Task item: Exactly how many lines in this data contain the word "hero"? Only the number should be given.

Task material:
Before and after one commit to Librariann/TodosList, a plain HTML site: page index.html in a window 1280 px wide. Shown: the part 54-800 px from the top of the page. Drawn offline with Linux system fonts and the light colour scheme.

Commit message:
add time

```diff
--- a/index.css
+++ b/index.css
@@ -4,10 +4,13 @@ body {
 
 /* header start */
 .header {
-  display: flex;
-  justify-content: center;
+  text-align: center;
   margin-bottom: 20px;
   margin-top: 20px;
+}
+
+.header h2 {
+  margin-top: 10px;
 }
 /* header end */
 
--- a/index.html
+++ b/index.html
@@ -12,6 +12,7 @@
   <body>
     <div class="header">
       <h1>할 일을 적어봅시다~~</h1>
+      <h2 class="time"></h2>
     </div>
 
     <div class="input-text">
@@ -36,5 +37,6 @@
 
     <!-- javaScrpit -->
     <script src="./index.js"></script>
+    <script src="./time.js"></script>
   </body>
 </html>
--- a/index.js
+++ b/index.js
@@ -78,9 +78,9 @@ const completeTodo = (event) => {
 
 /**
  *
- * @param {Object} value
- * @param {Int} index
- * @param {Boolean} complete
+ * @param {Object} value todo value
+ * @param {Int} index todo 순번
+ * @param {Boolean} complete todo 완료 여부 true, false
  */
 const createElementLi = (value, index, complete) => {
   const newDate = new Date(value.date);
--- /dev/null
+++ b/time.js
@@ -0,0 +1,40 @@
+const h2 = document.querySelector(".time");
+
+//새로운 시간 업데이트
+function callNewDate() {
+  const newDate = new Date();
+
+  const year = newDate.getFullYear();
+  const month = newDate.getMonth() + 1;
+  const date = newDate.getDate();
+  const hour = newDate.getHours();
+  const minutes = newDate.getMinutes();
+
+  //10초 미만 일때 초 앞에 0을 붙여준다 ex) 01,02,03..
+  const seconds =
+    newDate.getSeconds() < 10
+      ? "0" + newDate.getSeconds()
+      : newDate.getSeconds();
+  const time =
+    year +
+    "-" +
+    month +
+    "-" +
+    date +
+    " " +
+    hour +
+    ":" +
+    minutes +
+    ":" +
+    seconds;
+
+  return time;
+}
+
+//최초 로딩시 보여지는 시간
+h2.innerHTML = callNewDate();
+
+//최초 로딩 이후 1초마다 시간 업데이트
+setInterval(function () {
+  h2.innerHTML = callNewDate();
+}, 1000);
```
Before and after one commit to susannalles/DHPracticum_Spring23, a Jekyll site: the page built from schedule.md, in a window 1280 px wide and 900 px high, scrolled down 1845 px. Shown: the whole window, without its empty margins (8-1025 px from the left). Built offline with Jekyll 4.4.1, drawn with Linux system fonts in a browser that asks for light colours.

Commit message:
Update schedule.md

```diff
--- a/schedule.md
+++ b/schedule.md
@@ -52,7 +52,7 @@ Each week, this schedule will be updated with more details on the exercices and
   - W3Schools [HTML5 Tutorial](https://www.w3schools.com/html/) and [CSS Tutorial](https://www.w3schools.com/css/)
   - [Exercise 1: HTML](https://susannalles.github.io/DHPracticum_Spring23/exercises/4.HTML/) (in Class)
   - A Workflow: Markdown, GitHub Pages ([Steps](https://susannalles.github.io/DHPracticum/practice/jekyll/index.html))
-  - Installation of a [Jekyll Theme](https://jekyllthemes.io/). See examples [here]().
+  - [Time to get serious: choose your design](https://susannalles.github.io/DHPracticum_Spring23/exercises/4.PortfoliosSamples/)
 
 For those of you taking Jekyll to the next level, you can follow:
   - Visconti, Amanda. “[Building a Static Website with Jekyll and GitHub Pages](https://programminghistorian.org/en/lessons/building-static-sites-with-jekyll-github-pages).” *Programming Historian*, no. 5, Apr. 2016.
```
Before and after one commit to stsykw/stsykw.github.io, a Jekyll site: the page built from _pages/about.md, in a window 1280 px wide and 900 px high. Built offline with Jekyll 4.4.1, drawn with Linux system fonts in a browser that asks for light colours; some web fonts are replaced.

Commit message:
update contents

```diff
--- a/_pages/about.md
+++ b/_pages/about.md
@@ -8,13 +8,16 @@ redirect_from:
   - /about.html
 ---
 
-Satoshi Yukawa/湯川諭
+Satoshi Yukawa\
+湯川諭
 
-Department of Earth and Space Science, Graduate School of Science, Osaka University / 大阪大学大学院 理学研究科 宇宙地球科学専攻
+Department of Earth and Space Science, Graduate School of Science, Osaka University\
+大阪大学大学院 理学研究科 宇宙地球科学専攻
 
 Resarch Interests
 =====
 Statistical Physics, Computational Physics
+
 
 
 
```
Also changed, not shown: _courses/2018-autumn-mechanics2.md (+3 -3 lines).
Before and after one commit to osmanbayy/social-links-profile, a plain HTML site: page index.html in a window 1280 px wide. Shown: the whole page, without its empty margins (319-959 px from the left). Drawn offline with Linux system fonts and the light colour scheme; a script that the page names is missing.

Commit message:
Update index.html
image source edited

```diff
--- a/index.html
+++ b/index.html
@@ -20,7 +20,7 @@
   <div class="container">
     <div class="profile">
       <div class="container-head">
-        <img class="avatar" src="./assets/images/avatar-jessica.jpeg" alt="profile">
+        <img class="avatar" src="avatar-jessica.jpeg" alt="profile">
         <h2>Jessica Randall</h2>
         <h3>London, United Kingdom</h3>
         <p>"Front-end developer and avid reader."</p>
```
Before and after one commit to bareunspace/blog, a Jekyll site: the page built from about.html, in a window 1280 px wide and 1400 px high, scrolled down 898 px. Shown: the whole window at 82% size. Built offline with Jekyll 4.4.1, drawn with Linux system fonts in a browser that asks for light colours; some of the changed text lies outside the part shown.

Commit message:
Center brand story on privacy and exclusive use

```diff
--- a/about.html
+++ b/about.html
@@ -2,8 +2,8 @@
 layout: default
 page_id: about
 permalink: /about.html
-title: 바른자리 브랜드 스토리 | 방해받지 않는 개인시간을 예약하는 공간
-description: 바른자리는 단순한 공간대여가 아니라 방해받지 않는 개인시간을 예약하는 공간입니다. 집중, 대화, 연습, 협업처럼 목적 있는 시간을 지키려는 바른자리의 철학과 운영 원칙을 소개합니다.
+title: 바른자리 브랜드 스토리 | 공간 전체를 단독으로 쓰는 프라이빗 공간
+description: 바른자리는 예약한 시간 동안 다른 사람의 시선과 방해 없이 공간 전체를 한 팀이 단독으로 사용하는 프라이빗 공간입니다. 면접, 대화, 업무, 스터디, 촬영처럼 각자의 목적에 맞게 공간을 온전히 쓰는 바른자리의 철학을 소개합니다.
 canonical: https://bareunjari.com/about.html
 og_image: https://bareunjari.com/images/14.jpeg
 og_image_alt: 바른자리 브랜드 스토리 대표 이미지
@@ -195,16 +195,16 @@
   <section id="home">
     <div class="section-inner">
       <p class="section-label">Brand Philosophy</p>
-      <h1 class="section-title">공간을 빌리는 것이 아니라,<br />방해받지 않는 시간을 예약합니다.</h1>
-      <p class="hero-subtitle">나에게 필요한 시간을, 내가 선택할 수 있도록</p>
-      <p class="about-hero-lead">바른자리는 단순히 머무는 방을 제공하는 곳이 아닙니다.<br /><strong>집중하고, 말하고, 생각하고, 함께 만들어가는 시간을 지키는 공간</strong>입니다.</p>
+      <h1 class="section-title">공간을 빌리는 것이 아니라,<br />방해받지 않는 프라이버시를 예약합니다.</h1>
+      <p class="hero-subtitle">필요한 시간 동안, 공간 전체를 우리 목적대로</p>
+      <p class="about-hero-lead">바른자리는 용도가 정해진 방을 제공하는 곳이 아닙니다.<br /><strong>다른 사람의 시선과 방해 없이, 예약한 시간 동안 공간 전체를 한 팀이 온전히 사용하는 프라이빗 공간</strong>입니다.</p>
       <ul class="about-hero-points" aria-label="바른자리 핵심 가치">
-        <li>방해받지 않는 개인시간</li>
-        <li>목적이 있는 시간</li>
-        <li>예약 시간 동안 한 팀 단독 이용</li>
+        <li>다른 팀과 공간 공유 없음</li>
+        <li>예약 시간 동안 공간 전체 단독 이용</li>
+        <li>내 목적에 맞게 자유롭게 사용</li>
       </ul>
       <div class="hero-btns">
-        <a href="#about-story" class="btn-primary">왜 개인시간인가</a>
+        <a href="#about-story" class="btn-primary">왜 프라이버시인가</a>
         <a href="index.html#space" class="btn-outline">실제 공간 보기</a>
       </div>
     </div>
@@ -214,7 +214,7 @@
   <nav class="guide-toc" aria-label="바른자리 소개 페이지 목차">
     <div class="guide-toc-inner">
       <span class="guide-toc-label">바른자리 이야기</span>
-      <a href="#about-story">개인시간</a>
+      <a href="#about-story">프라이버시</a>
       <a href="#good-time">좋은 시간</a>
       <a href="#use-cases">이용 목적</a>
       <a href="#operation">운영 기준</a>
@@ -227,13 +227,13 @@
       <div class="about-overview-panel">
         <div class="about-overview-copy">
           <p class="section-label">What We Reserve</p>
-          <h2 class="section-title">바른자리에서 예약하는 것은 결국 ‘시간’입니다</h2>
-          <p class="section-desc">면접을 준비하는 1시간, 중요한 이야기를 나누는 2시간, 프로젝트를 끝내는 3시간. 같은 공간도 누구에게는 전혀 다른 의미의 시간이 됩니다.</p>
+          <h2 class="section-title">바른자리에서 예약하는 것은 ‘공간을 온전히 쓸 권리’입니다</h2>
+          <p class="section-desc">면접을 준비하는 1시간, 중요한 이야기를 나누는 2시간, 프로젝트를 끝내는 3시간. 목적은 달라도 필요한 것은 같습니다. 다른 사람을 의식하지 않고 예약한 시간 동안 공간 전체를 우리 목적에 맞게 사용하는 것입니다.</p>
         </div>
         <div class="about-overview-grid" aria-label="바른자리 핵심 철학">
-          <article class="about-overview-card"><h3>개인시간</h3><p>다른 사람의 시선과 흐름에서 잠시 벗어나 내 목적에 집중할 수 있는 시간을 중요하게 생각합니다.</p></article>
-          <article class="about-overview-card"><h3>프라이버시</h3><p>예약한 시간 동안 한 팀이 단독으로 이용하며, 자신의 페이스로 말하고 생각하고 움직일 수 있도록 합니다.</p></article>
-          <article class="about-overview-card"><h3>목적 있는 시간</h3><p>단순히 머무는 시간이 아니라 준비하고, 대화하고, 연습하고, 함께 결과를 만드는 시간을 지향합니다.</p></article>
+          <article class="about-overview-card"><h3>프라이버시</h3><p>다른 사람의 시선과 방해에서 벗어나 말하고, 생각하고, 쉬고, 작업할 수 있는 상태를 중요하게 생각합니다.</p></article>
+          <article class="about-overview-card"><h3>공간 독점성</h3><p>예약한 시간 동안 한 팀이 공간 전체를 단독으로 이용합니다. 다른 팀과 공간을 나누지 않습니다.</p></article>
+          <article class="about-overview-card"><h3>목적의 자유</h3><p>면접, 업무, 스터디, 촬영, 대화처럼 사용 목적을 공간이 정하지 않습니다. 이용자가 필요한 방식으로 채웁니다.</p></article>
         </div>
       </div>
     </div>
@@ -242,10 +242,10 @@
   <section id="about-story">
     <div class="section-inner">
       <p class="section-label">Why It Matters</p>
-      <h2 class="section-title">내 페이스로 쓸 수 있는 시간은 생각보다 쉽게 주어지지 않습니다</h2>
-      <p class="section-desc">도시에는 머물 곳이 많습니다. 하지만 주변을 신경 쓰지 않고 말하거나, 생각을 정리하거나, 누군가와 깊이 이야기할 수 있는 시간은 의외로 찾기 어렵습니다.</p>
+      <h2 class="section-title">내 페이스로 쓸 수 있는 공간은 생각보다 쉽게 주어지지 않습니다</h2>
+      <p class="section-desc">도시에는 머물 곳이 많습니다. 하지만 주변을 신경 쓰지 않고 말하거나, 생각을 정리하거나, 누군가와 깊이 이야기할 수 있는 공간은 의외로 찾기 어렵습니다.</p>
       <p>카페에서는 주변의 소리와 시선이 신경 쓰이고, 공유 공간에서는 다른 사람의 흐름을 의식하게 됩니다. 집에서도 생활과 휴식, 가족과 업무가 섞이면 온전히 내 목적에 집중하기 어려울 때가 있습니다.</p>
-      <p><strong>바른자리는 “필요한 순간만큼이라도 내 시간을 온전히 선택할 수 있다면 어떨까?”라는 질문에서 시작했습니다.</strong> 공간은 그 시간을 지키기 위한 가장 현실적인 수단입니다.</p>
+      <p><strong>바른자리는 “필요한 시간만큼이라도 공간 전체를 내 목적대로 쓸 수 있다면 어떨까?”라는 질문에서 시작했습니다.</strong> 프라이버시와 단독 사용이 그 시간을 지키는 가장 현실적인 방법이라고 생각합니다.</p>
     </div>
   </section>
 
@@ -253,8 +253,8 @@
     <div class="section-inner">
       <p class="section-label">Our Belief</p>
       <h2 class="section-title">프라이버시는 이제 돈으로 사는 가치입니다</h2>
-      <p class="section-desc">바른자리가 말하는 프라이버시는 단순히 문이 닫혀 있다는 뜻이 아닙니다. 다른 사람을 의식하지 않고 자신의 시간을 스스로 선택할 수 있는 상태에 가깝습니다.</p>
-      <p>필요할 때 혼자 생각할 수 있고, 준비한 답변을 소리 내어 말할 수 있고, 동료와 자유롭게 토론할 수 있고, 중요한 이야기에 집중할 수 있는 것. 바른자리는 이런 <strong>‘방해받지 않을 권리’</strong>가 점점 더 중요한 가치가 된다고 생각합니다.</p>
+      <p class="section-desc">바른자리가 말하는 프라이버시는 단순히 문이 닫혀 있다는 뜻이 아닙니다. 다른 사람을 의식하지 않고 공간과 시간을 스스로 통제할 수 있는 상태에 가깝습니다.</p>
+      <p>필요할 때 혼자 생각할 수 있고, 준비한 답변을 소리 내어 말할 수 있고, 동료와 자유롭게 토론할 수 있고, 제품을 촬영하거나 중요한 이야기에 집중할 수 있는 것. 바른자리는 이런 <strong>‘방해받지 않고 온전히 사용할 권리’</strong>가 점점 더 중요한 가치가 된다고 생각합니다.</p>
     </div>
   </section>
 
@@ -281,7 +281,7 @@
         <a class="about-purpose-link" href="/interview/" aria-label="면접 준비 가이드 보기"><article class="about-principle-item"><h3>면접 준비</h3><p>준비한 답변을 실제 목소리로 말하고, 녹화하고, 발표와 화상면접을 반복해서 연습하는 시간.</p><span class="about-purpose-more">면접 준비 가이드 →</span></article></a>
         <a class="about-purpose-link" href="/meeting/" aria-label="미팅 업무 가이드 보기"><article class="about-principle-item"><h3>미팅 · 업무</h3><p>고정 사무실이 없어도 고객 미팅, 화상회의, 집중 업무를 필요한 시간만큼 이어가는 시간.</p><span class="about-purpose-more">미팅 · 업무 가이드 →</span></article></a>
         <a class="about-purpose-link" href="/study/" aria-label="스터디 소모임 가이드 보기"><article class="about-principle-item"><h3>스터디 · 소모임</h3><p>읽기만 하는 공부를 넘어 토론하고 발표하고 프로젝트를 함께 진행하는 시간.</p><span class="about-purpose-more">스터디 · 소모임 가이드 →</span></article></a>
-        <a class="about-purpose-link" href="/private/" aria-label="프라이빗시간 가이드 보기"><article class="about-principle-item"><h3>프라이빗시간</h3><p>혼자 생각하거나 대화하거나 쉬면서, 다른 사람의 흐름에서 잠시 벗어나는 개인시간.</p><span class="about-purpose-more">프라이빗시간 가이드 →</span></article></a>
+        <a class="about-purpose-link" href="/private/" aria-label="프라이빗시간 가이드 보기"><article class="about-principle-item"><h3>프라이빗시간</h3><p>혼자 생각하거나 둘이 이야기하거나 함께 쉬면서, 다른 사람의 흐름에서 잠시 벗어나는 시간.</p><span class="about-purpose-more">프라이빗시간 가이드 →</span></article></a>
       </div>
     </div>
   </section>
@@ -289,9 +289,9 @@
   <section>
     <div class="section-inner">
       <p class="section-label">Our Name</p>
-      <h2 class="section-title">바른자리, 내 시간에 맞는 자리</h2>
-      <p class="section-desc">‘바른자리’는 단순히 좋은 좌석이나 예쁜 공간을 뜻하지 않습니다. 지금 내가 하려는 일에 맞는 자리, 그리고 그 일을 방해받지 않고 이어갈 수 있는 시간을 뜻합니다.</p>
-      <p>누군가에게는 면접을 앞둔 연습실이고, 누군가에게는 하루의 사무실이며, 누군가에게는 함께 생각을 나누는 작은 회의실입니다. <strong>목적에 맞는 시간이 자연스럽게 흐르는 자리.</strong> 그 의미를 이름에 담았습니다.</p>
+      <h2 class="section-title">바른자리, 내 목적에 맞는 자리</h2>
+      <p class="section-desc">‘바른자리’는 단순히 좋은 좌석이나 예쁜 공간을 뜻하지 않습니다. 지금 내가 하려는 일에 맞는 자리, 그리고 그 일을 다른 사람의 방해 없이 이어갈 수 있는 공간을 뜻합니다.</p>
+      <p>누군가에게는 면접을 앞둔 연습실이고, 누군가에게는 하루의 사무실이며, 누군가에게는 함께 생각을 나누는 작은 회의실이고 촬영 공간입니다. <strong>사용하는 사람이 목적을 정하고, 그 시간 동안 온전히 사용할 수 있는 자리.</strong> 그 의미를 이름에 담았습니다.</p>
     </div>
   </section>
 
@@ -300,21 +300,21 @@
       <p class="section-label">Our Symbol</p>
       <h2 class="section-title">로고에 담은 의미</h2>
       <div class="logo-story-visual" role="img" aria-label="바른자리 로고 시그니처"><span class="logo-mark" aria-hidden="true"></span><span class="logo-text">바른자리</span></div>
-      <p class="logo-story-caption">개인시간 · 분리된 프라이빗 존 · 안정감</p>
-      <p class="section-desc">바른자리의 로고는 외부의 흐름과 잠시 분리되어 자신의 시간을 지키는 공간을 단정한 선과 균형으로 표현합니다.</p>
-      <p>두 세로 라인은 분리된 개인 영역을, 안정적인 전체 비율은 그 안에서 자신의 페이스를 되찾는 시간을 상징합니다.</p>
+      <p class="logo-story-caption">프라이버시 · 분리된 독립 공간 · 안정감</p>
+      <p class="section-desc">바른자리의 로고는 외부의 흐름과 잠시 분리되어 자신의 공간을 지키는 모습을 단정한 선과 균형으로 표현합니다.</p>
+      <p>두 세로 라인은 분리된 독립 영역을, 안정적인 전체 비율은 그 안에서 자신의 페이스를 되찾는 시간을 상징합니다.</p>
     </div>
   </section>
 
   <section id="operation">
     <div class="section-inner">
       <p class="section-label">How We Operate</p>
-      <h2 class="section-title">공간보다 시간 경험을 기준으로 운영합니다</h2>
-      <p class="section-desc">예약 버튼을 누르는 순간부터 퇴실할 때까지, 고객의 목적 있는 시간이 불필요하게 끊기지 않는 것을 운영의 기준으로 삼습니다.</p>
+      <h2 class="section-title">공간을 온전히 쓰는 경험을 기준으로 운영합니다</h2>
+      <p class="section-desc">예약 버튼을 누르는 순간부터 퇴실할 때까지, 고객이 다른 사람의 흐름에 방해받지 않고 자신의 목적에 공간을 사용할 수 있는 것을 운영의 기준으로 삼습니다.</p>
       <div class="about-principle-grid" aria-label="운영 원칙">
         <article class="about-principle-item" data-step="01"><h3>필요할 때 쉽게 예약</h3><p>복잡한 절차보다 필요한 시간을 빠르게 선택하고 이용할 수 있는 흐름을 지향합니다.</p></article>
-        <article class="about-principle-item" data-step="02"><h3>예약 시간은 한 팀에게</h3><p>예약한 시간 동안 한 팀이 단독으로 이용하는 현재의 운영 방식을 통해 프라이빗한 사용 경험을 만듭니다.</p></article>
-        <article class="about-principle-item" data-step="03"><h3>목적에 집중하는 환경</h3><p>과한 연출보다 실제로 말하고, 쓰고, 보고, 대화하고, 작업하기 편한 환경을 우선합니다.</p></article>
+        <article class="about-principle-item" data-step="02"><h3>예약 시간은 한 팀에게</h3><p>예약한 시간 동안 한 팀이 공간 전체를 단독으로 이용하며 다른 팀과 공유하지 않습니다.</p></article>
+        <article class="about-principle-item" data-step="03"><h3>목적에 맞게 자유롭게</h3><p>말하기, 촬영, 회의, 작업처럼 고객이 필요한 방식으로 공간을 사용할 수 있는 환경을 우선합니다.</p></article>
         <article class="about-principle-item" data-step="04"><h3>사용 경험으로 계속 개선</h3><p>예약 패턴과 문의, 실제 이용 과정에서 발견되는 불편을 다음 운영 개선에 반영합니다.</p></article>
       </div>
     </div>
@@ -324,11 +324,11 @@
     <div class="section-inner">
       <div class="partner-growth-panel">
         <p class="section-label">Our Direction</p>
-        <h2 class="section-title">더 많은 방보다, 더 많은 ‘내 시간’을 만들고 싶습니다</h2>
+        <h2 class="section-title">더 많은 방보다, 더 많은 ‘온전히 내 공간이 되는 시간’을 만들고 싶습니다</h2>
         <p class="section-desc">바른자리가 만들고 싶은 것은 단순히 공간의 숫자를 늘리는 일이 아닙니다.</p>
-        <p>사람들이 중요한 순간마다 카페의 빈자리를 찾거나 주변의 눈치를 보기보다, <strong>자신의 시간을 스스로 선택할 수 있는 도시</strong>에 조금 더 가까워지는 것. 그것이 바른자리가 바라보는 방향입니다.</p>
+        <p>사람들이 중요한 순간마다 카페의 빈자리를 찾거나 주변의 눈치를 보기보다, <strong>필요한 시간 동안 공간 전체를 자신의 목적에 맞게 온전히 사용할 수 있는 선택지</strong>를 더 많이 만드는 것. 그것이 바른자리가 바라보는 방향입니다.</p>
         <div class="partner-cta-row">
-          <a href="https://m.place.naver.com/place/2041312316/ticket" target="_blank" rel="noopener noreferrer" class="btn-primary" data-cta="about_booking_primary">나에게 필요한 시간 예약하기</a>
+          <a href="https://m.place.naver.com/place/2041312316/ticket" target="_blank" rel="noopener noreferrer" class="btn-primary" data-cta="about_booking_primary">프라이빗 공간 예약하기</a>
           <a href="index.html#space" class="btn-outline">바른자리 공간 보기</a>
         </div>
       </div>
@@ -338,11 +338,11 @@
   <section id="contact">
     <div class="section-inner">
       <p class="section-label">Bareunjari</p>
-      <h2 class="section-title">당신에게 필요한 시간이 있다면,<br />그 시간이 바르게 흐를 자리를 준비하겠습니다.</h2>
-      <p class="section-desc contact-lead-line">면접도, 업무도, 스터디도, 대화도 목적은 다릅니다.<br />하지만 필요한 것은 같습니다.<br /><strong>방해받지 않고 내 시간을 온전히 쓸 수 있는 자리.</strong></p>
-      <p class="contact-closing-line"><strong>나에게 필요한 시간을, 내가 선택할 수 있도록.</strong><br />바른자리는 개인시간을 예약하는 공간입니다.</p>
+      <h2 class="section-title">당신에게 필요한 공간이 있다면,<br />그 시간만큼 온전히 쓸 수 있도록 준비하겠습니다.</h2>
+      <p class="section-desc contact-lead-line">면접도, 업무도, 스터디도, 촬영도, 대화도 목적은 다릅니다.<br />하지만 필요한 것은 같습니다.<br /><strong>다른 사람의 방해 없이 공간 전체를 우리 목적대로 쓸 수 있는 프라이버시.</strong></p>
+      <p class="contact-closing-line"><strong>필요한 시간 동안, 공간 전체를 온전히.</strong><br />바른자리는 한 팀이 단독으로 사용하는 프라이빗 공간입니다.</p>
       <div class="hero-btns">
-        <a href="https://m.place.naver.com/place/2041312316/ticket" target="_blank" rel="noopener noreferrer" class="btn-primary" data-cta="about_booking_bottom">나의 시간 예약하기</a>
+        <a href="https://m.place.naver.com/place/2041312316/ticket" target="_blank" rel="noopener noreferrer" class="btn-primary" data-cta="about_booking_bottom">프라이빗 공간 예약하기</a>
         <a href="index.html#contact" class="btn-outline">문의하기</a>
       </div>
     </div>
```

Final answer: 7